Material supplied:
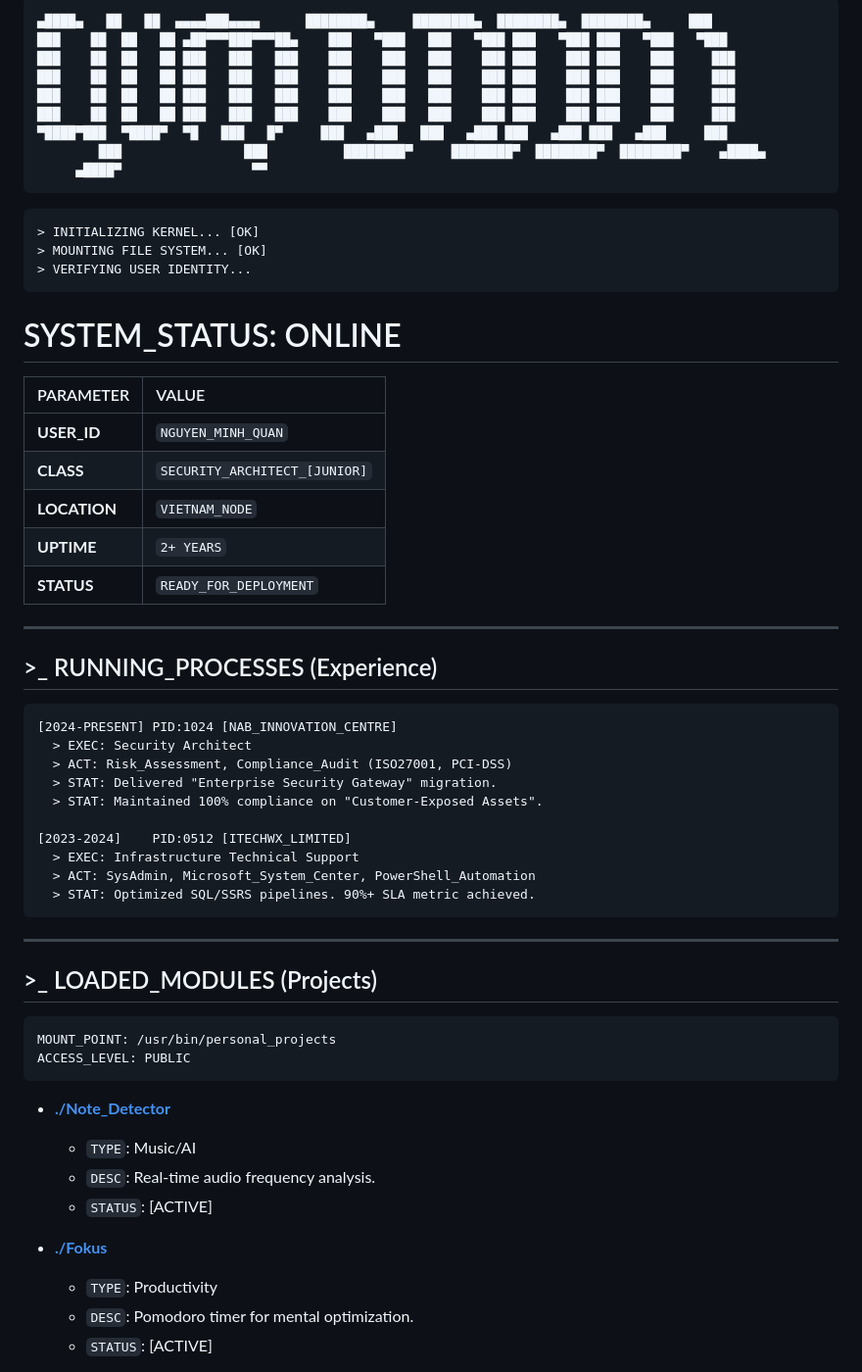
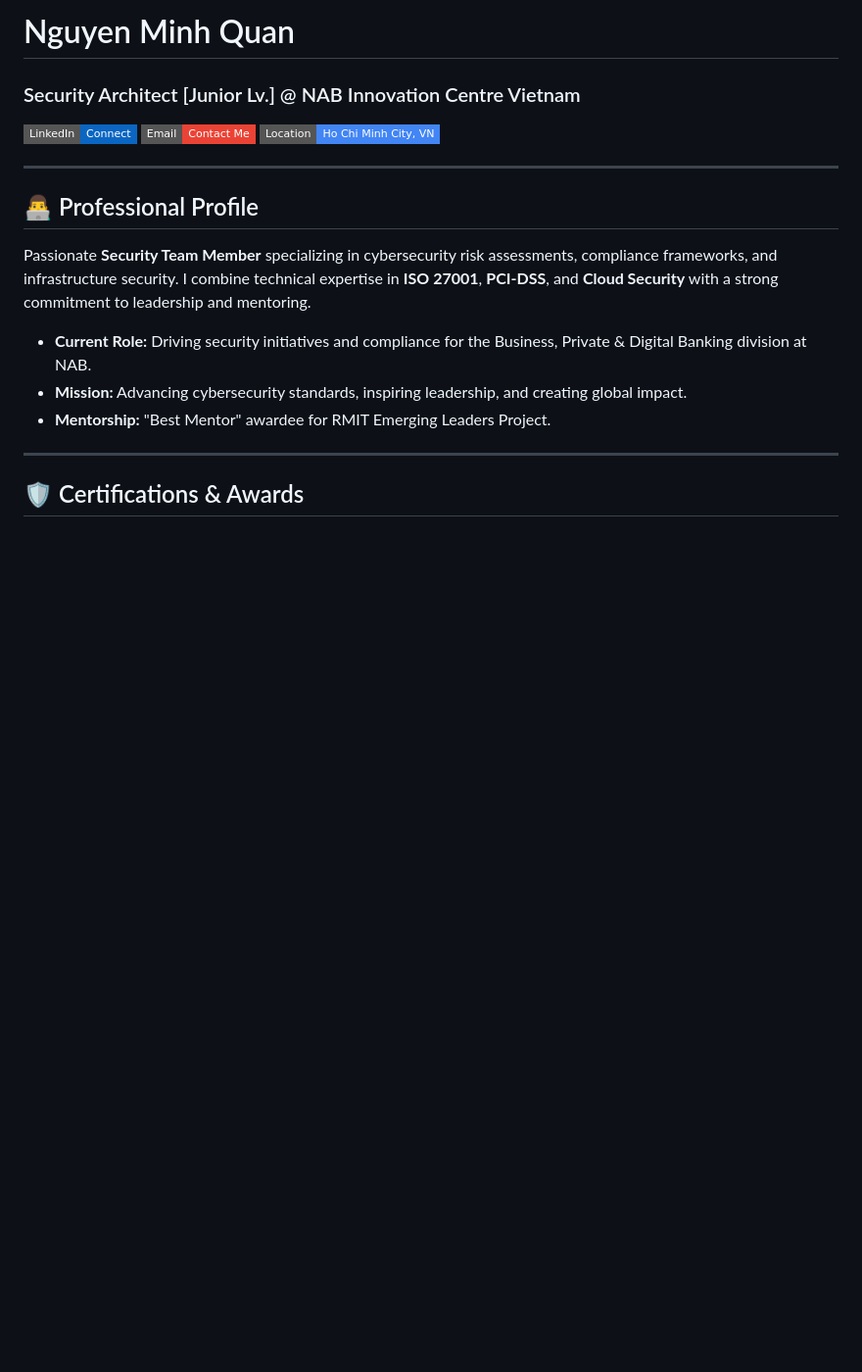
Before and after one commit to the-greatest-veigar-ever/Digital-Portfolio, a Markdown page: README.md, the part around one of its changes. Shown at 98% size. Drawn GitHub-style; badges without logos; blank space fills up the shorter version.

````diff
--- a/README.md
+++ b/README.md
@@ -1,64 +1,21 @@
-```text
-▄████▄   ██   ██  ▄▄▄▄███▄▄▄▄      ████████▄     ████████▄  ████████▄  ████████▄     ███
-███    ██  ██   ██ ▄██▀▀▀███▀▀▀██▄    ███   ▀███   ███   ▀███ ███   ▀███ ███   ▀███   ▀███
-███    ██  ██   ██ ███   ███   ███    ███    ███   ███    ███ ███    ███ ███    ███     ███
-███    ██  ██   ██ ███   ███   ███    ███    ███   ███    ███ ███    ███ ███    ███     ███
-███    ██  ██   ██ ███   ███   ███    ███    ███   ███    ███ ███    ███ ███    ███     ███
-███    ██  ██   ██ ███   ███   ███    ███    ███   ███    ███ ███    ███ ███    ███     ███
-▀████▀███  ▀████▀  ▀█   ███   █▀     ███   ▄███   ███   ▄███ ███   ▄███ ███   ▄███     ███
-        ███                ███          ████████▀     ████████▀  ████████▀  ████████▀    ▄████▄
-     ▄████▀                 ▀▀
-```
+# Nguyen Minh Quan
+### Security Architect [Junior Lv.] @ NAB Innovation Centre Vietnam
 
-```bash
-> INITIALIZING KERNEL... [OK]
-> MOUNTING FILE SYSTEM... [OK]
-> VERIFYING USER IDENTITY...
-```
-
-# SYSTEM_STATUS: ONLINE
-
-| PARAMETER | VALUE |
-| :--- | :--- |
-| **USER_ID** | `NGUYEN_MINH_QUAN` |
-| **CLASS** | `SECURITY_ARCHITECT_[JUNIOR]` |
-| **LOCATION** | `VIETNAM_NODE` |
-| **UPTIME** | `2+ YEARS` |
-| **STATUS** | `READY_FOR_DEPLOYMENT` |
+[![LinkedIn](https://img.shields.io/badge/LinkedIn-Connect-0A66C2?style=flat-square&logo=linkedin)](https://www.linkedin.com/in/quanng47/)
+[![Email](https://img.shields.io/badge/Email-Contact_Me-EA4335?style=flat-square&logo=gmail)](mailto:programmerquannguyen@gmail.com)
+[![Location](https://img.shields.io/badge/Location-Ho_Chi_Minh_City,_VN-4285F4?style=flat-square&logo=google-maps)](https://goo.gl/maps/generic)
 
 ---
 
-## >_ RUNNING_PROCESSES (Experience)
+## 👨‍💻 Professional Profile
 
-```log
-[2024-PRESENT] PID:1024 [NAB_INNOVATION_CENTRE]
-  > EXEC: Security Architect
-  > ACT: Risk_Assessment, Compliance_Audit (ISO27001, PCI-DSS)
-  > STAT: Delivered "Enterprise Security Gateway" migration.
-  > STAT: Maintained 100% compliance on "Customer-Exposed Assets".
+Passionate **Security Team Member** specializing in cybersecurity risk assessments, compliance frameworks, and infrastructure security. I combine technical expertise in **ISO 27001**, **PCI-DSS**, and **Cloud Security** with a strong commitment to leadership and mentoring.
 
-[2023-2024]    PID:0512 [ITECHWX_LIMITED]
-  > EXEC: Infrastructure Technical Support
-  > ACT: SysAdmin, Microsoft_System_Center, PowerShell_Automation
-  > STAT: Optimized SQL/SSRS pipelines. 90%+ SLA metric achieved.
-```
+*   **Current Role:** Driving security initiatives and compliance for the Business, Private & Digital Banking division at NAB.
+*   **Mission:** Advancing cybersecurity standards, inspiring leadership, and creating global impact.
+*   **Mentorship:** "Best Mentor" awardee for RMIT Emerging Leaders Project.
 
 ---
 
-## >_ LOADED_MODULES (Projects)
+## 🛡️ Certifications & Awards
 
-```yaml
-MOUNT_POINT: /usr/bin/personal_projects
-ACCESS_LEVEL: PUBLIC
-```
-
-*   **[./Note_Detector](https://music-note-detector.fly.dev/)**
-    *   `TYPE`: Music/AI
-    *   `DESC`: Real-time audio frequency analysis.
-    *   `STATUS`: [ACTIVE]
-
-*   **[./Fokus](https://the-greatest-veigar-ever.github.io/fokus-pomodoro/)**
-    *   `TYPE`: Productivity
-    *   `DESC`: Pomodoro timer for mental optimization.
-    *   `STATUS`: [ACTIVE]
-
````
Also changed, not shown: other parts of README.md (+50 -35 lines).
* * *
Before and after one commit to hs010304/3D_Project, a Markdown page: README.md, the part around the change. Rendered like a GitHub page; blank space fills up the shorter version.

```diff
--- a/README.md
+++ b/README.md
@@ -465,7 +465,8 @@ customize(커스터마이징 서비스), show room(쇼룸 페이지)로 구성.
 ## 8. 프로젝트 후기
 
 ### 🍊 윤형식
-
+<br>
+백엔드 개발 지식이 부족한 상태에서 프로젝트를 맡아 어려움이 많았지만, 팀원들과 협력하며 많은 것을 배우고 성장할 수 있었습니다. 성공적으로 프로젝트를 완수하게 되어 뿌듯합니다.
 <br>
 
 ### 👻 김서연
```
...
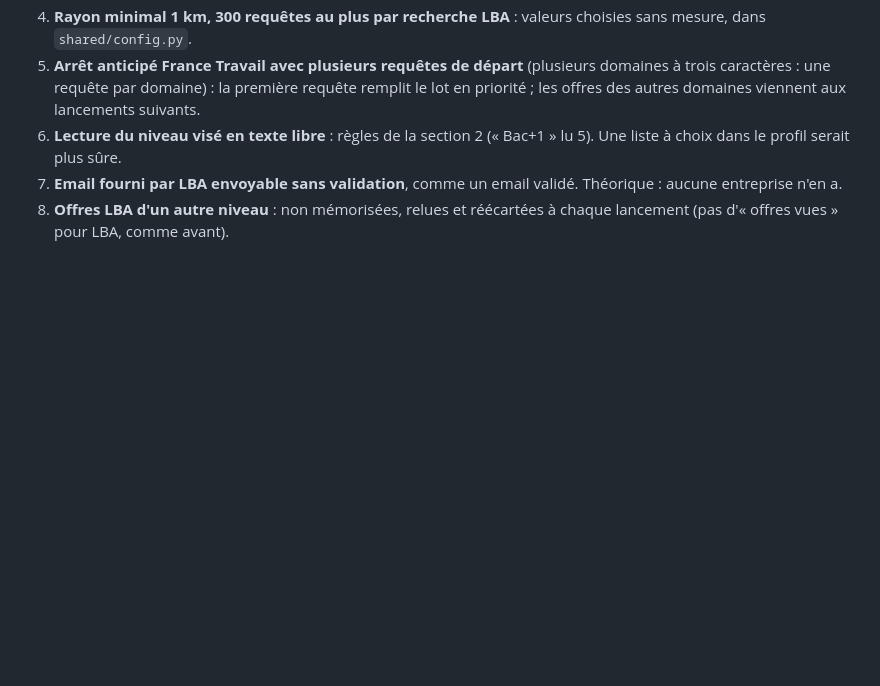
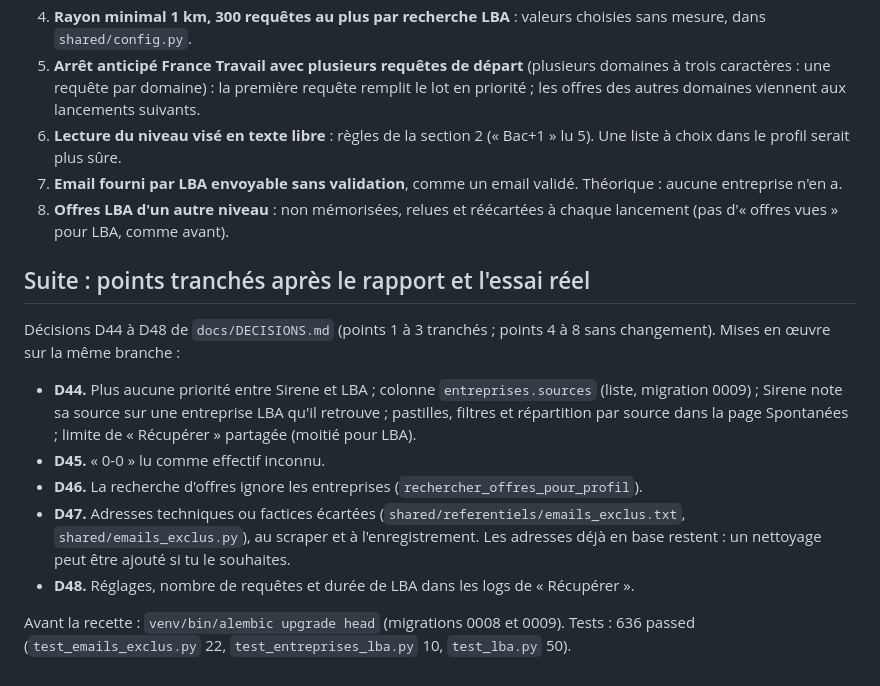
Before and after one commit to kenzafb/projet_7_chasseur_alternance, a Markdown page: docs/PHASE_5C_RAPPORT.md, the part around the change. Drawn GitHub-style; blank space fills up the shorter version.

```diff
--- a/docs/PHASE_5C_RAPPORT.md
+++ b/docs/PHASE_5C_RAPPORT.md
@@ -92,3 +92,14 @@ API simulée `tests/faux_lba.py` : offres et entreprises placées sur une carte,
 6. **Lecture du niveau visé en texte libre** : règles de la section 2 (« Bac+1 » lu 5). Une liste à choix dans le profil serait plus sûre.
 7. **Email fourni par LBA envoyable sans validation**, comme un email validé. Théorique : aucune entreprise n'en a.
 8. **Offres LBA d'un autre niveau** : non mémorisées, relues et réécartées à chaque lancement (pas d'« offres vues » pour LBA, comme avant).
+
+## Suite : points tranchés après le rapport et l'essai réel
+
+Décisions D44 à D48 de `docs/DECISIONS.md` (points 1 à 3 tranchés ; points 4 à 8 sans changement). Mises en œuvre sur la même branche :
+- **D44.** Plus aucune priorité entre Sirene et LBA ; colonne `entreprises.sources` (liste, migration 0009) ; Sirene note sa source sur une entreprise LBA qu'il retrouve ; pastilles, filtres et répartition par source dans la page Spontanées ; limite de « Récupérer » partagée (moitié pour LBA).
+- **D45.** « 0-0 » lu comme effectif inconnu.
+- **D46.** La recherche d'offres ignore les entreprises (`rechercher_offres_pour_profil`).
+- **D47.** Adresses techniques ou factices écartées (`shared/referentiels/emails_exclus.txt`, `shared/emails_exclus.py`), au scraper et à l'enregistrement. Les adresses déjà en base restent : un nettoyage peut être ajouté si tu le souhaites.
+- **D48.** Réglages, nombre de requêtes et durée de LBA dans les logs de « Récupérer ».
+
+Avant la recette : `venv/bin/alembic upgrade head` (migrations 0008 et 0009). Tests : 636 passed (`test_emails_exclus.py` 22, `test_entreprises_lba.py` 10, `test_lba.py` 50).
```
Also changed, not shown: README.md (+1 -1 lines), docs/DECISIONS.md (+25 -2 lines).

What to work on:
Identify the lines of the data that contain the word "niveau". Copy each of them.

Solution to the problem:
 6. **Lecture du niveau visé en texte libre** : règles de la section 2 (« Bac+1 » lu 5). Une liste à choix dans le profil serait plus sûre.
 8. **Offres LBA d'un autre niveau** : non mémorisées, relues et réécartées à chaque lancement (pas d'« offres vues » pour LBA, comme avant).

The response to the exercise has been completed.